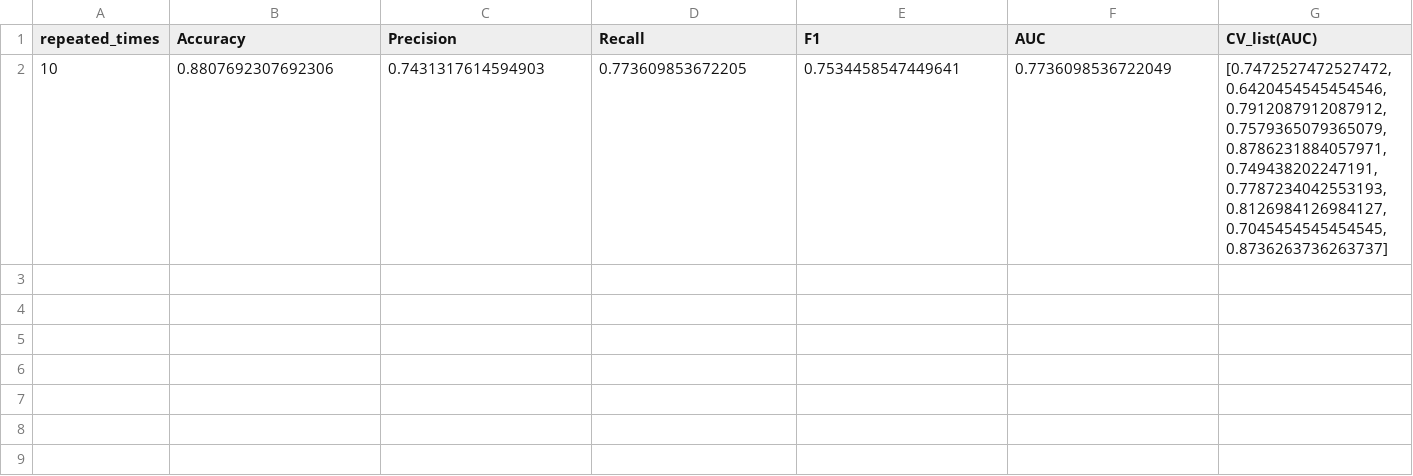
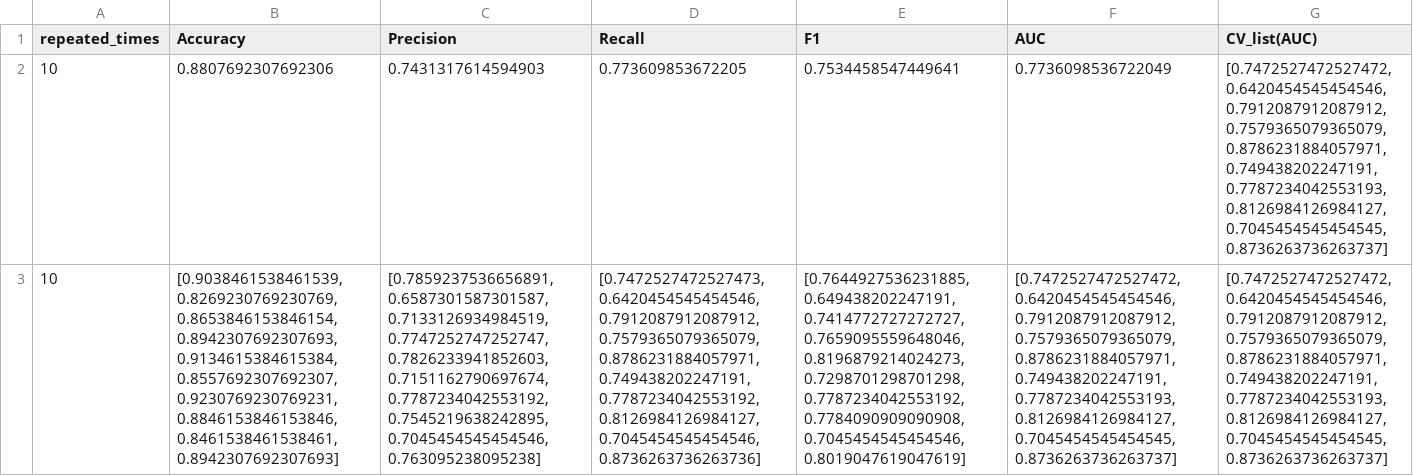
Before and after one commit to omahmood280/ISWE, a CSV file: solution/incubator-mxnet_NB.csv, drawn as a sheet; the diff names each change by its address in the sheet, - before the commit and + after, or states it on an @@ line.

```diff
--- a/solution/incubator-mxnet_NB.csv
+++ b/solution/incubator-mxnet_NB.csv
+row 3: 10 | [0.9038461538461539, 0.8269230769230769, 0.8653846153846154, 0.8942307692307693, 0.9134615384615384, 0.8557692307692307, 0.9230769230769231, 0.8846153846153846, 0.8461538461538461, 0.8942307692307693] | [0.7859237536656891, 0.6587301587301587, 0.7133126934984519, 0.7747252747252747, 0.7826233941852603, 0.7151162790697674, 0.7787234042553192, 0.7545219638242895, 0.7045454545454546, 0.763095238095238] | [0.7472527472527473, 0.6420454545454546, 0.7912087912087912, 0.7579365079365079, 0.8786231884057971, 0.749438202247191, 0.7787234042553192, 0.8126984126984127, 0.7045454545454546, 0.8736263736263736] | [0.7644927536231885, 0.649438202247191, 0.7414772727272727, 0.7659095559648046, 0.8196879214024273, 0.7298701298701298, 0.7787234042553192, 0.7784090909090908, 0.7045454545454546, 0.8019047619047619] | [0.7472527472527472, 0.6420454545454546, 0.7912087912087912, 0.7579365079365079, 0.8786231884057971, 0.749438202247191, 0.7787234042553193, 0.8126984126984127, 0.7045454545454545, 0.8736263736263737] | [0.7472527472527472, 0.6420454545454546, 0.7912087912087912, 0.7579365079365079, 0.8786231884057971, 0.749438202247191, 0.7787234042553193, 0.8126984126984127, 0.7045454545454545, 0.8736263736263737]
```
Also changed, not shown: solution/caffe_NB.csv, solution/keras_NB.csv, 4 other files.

* * *

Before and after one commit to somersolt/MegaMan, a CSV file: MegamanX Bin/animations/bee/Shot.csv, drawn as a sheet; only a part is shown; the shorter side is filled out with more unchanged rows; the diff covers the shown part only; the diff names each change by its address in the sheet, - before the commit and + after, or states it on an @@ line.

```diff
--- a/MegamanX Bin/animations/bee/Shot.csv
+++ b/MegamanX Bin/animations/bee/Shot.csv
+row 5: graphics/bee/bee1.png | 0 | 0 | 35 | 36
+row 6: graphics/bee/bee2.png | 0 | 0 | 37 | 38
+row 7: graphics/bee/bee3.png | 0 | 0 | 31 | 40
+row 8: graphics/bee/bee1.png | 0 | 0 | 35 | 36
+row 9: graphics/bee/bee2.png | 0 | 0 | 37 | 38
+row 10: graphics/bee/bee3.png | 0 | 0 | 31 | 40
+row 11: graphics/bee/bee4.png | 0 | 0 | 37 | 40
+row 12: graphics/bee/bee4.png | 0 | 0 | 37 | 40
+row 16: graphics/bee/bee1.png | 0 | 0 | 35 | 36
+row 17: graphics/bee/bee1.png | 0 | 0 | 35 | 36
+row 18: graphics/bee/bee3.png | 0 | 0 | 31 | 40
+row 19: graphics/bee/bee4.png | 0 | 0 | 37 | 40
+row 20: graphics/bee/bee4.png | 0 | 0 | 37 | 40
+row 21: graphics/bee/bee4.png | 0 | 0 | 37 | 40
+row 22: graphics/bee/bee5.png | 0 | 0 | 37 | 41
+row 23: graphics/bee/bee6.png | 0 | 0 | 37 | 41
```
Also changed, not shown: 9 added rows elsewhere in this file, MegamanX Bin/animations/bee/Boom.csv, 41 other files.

▶ _Exercise objective_: Exact duplication is required for the lines above, from the line that contains "Before and after one commit to omahmood280/ISWE, a" to the line that contains "4 other files.", inclusive; omit all others.

▶ _Response_:
Before and after one commit to omahmood280/ISWE, a CSV file: solution/incubator-mxnet_NB.csv, drawn as a sheet; the diff names each change by its address in the sheet, - before the commit and + after, or states it on an @@ line.

```diff
--- a/solution/incubator-mxnet_NB.csv
+++ b/solution/incubator-mxnet_NB.csv
+row 3: 10 | [0.9038461538461539, 0.8269230769230769, 0.8653846153846154, 0.8942307692307693, 0.9134615384615384, 0.8557692307692307, 0.9230769230769231, 0.8846153846153846, 0.8461538461538461, 0.8942307692307693] | [0.7859237536656891, 0.6587301587301587, 0.7133126934984519, 0.7747252747252747, 0.7826233941852603, 0.7151162790697674, 0.7787234042553192, 0.7545219638242895, 0.7045454545454546, 0.763095238095238] | [0.7472527472527473, 0.6420454545454546, 0.7912087912087912, 0.7579365079365079, 0.8786231884057971, 0.749438202247191, 0.7787234042553192, 0.8126984126984127, 0.7045454545454546, 0.8736263736263736] | [0.7644927536231885, 0.649438202247191, 0.7414772727272727, 0.7659095559648046, 0.8196879214024273, 0.7298701298701298, 0.7787234042553192, 0.7784090909090908, 0.7045454545454546, 0.8019047619047619] | [0.7472527472527472, 0.6420454545454546, 0.7912087912087912, 0.7579365079365079, 0.8786231884057971, 0.749438202247191, 0.7787234042553193, 0.8126984126984127, 0.7045454545454545, 0.8736263736263737] | [0.7472527472527472, 0.6420454545454546, 0.7912087912087912, 0.7579365079365079, 0.8786231884057971, 0.749438202247191, 0.7787234042553193, 0.8126984126984127, 0.7045454545454545, 0.8736263736263737]
```
Also changed, not shown: solution/caffe_NB.csv, solution/keras_NB.csv, 4 other files.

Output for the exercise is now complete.